Artificial turf covers the field at sporting venues across the world, with some 1,200 to 1,400 new installations across the European Union each year, according to researchers in Spain. What they’ve discovered is that the plastic fibers on the pitch, from which the turf is made, are a significant source of microplastic pollution in the marine environment.
The turf fibers are made of polyethylene (PE) and polypropylene (PP), and to a lesser extent polyamide, according to research published in the October 2023 issue of Environmental Pollution. They’re held together by other materials, including recycled styrene-butadiene rubber from vehicle tires. And while they’re common in sports venues, the turf fibers are now used to create artificial lawns in playgrounds, private lawns, and other landscaping projects.
What researchers from the University of Cadiz and the University of Barcelona wanted to know was just how significant the artificial fibers have become in contributing to plastic pollution. So they took a total of 417 water samples, collected from June 2014 through July 2021 at two sites.

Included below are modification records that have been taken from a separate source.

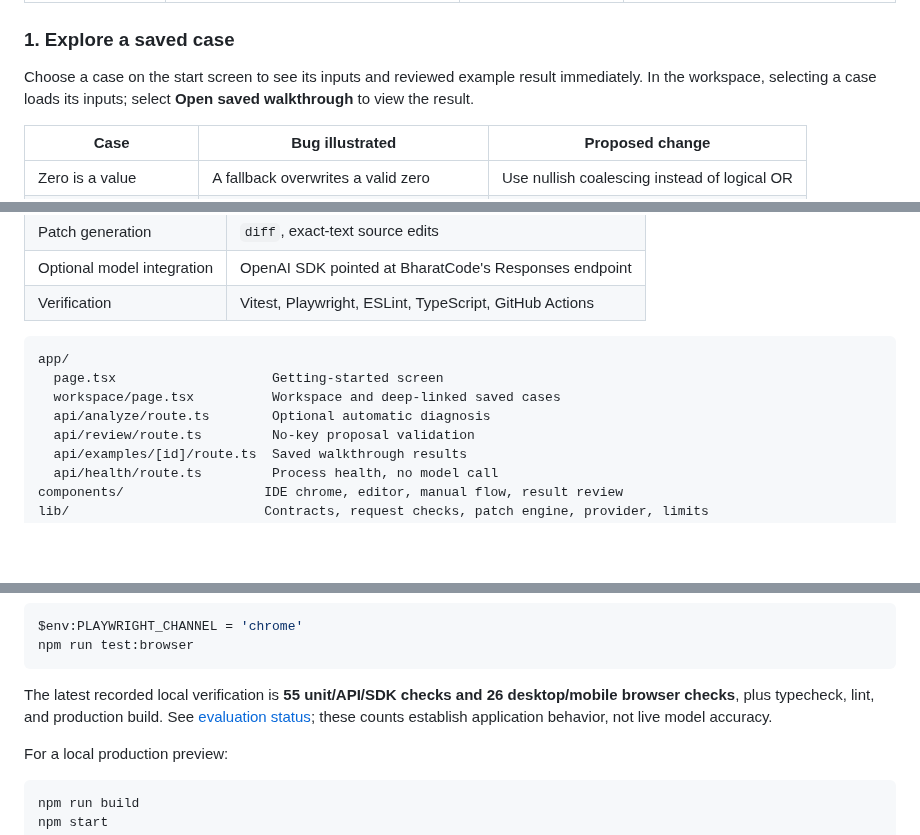
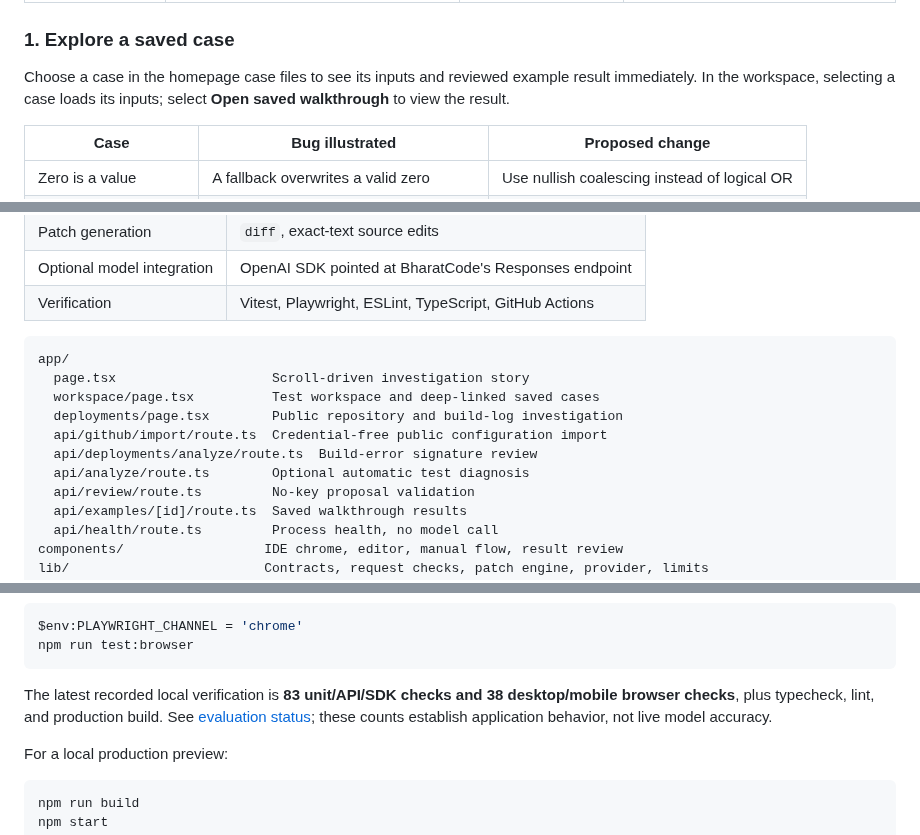
Before and after one commit to pjha26/Failfix, a Markdown page: README.md, 3 parts joined by grey strips. GitHub-like rendering; blank space fills up the shorter version.

````diff
--- a/README.md
+++ b/README.md
@@ -70,7 +76,7 @@ Public import reads supported root configuration and failed Actions-step metadat
 
 ### 1. Explore a saved case
 
-Choose a case on the start screen to see its inputs and reviewed example result immediately. In the workspace, selecting a case loads its inputs; select **Open saved walkthrough** to view the result.
+Choose a case in the homepage case files to see its inputs and reviewed example result immediately. In the workspace, selecting a case loads its inputs; select **Open saved walkthrough** to view the result.
 
 | Case                   | Bug illustrated                           | Proposed change                              |
 | ---------------------- | ----------------------------------------- | -------------------------------------------- |
@@ -213,9 +219,12 @@ See [the detailed architecture](docs/architecture.md) for route responsibilities
 
 ```text
 app/
-  page.tsx                    Getting-started screen
-  workspace/page.tsx          Workspace and deep-linked saved cases
-  api/analyze/route.ts        Optional automatic diagnosis
+  page.tsx                    Scroll-driven investigation story
+  workspace/page.tsx          Test workspace and deep-linked saved cases
+  deployments/page.tsx        Public repository and build-log investigation
+  api/github/import/route.ts  Credential-free public configuration import
+  api/deployments/analyze/route.ts  Build-error signature review
+  api/analyze/route.ts        Optional automatic test diagnosis
   api/review/route.ts         No-key proposal validation
   api/examples/[id]/route.ts  Saved walkthrough results
   api/health/route.ts         Process health, no model call
@@ -246,7 +255,7 @@ $env:PLAYWRIGHT_CHANNEL = 'chrome'
 npm run test:browser
 ```
 
-The latest recorded local verification is **55 unit/API/SDK checks and 26 desktop/mobile browser checks**, plus typecheck, lint, and production build. See [evaluation status](evals/results.md); these counts establish application behavior, not live model accuracy.
+The latest recorded local verification is **83 unit/API/SDK checks and 38 desktop/mobile browser checks**, plus typecheck, lint, and production build. See [evaluation status](evals/results.md); these counts establish application behavior, not live model accuracy.
 
 For a local production preview:
 
````
Also changed, not shown: other parts of README.md (+11 -3 lines), docs/architecture.md (+6 -0 lines), evals/results.md (+5 -1 lines), docs/images/getting-started.jpg, docs/images/scroll-workflow.jpg (added), 6 other files.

One sampling site was on the Mediterranean Sea surface off of Catalonia. The other, with two locations used for two of the study years, was on the Guadalquivir River, which flows into the Gulf of Cadiz in the Atlantic Ocean. The artificial turf fibers were differentiated from other plastics by their size, shape and color, with most of the turf fibers being green (82% of them) and the others brown, yellow or gray.
“Artifical turf fibers were found in half (50.1%) of all collected samples, with higher presence among samples from the sea surface (62.2%) than in samples from river waters (37.0%),” reported the authors, led by William P. de Haan of the marine geosciences department in Barcelona.

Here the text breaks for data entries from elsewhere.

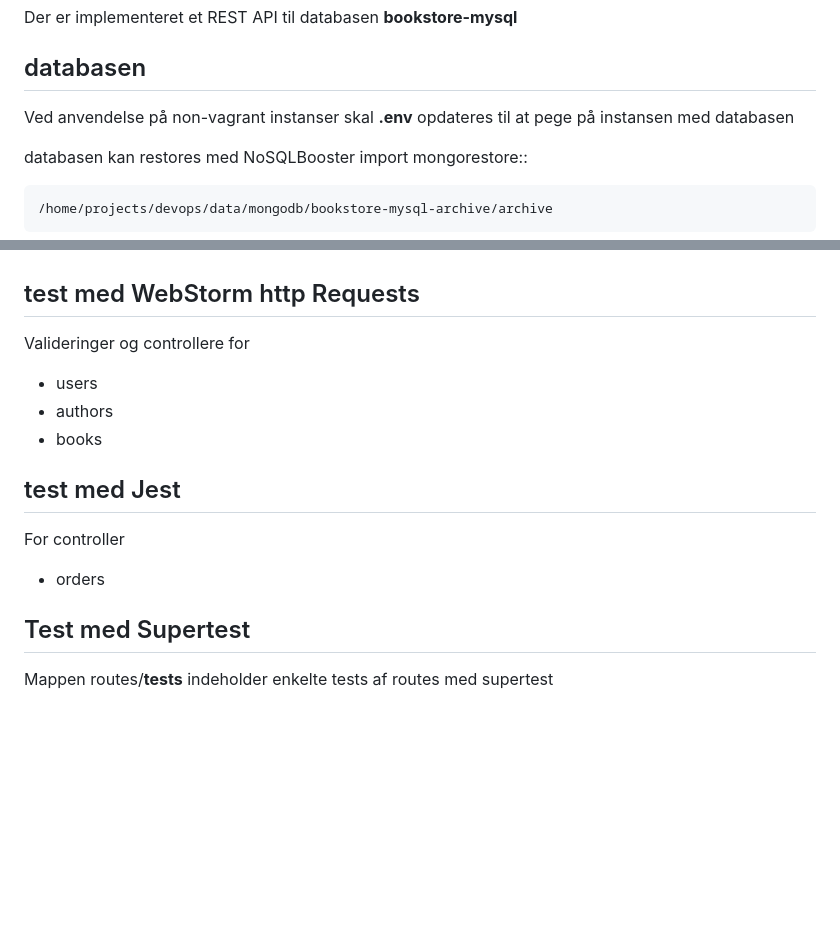
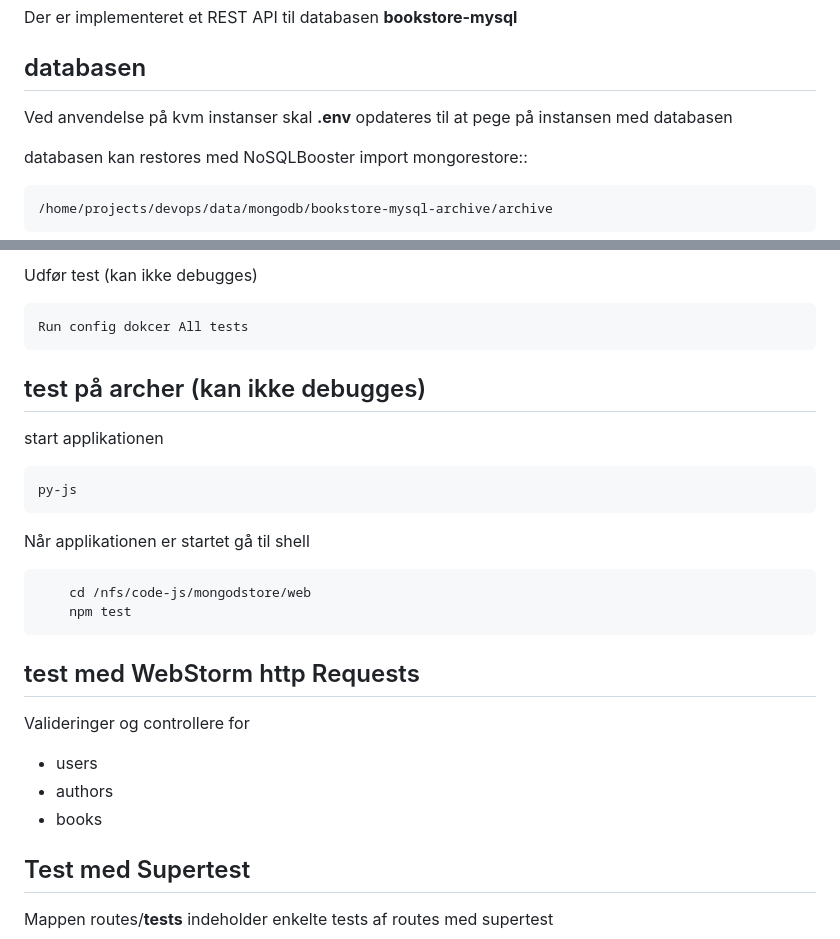
Before and after one commit to brundtoe/mongostore, a Markdown page: README.md, 2 parts joined by grey strips. Rendered like a GitHub page; blank space fills up the shorter version.

````diff
--- a/Readme.md
+++ b/README.md
@@ -59,7 +18,7 @@ Der er implementeret et REST API til databasen **bookstore-mysql**
 
 ## databasen
 
-Ved anvendelse på non-vagrant instanser skal **.env** opdateres til at pege på instansen med databasen
+Ved anvendelse på kvm instanser skal **.env** opdateres til at pege på instansen med databasen
 
 databasen kan restores med NoSQLBooster import mongorestore::
 
@@ -116,3 +110,18 @@ browser: https://archer.test
+Udfør test (kan ikke debugges)
+
+    Run config dokcer All tests
+
+## test på archer (kan ikke debugges)
+start applikationen
+```shell
+py-js
+```
+Når applikationen er startet gå til shell
+```shell
+    cd /nfs/code-js/mongodstore/web
+    npm test
+```
+
 
 ## test med WebStorm http Requests
 
@@ -122,12 +131,6 @@ Valideringer og controllere for
 - authors
 - books
 
-## test med Jest
-
-For controller
-
-- orders
-
 ## Test med Supertest
 
 Mappen routes/__tests__ indeholder enkelte tests af routes med supertest
````
Also changed, not shown: other parts of README.md (+40 -46 lines), CHANGELOG.md (added, +43 -0 lines).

In some samples, the turf fibers accounted for more than 11% of the plastic content in river waters and 25% in surface waters. All told, they amounted to more than 15% of the plastic found in marine environments.

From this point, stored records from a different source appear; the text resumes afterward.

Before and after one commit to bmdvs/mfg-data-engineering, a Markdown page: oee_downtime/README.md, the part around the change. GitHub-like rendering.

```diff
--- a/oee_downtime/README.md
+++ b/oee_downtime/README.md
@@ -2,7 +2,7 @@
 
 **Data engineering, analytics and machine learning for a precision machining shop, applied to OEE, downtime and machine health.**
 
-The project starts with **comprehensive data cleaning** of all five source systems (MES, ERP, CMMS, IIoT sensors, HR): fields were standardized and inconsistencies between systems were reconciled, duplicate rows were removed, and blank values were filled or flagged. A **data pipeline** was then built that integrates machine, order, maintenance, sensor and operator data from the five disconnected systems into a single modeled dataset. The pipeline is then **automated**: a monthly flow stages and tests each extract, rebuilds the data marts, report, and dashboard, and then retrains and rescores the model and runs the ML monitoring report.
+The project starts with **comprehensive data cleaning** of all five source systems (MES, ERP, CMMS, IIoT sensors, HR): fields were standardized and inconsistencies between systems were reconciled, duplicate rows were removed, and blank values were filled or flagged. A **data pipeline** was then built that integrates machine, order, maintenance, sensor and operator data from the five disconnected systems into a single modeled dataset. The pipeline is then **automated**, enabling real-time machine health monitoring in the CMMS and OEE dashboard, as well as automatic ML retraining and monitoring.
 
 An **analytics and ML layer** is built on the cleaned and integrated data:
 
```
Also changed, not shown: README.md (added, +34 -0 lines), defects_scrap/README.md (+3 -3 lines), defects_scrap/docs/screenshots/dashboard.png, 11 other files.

“High concentrations found off the city of Barcelona underscore metropolitan areas as main contributors to artificial turf fiber pollution,” the authors said, noting similar findings by other scientists near Tokyo, Japan, and in mainland China.
The scientists from Spain say there’s still much they don’t know about the artificial turf impacts. For example, the fibers may experience more weathering than other plastic products, like plastic bags or takeout food packaging, do before entering the environment. That’s because the fibers are exposed to wear and tear through football and other contact sports.
“They are directly exposed to sunlight, weather extremes and mechanical abrasion by the movement of people, various types of tools and objects, or machinery,” the authors explained. “For this reason, it is not known exactly whether artificial turf fibers in our samples would have weathered during the operational life of artificial turf or after their leakage into the aquatic environment.”
Research suggests that up to 10% of fibers might be lost from a sports field each year, and an estimated 16% of these fibers find their way into storm drains and runoff. The impact matters because artificial turf has been in use for 60 years now, generating plastic pollution that’s been overlooked in considering climate, biodiversity loss and other problems, as well as the solutions.
“How many artificial turf fibers can further accumulate on riverbanks, beaches, seabed and riverbed sediments is still completely unknown,” the authors conclude. “We anticipate that this study will inspire future efforts to reduce the release and impacts of artificial turfs in the environment.”